The court subsequently issued a notice to the respondents to file their reply to the petition on which Act/Regulation governs crowdfunding, whether private companies can undertake crowdfunding and, if so, which the monitoring authority is. The case is next to be heard on November 24, 2022.
In another case, Arnesh Shaw and Ors. vs. Union of India and Ors. (2021), the Delhi High Court had opined as follows:
“This Court is of the opinion that just because of the exorbitant price of the drug or treatment, patients, especially children, suffering from a rare disease ought not to be deprived of treatment for their condition. The draft policy of the government, which was introduced in 2020 for consultation, has still not seen the light of the day.

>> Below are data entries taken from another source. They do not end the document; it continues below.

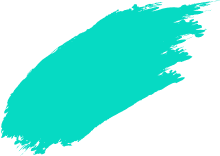
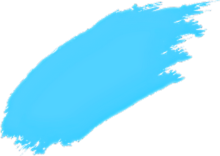
Updated

diff --git a/resources/js/Components/team-details/bod1/bodProfile.vue b/resources/js/Components/team-details/bod1/bodProfile.vue
@@ -25,6 +25,11 @@ const { name, job_title, member_info, description, list_title, lists } = team_de
 
 <template>
   <section class="tp-team-details-area p-relative pt-120 pb-90">
+    <div class="tp-team-details-shape">
+      <img class="shape-1" :src="team_shape_1" alt="image-title-here">
+      <img class="shape-2" :src="team_shape_2" alt="image-title-here">
+    </div>
+
     <div class="container">
       <div class="row">
         <div class="col-lg-4">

Considering the fact that ‘Right to Health and Healthcare’ is a Fundamental Right which has been recognised by the Supreme Court to be a part of the ‘Right to life’ under Article 21 of the Constitution, it is incumbent on society in general and authorities in particular to ensure that the life of such children is not compromised, even if there is a small window of improving their chances of survival or even providing a better quality of life.”
Medical crowdfunding can exacerbate health and social inequalities by amplifying the crowd’s preference – where cases are not determined based on need but on worthiness and emotional appeal brought to bear in the advertisement, especially on social media platforms.
Banking on the empathy of the public at large to raise money potentially debases the purpose of healthcare and excuses the state’s responsibility to provide it well. No one should have to advertise their suffering to the rest of the world in their most vulnerable moments, least of all children.
Other experts have raised moral, ethical and privacy concerns in relation to these sorts of campaigns. It is also difficult to know how the platforms select cases for inclusion in their advertisements because we don’t know which ones did not make the cut.
In order to address these issues arising out of medical crowdfunding, the corresponding digital platforms should sit down, today, with health authorities and policymakers to together chart the ethical boundaries of the service they aim to provide and frame operating standards for all platforms like them to follow.
Yashvardhan Rana is a partner at Amarjit Associates LLP and an intellectual property lawyer in New Delhi.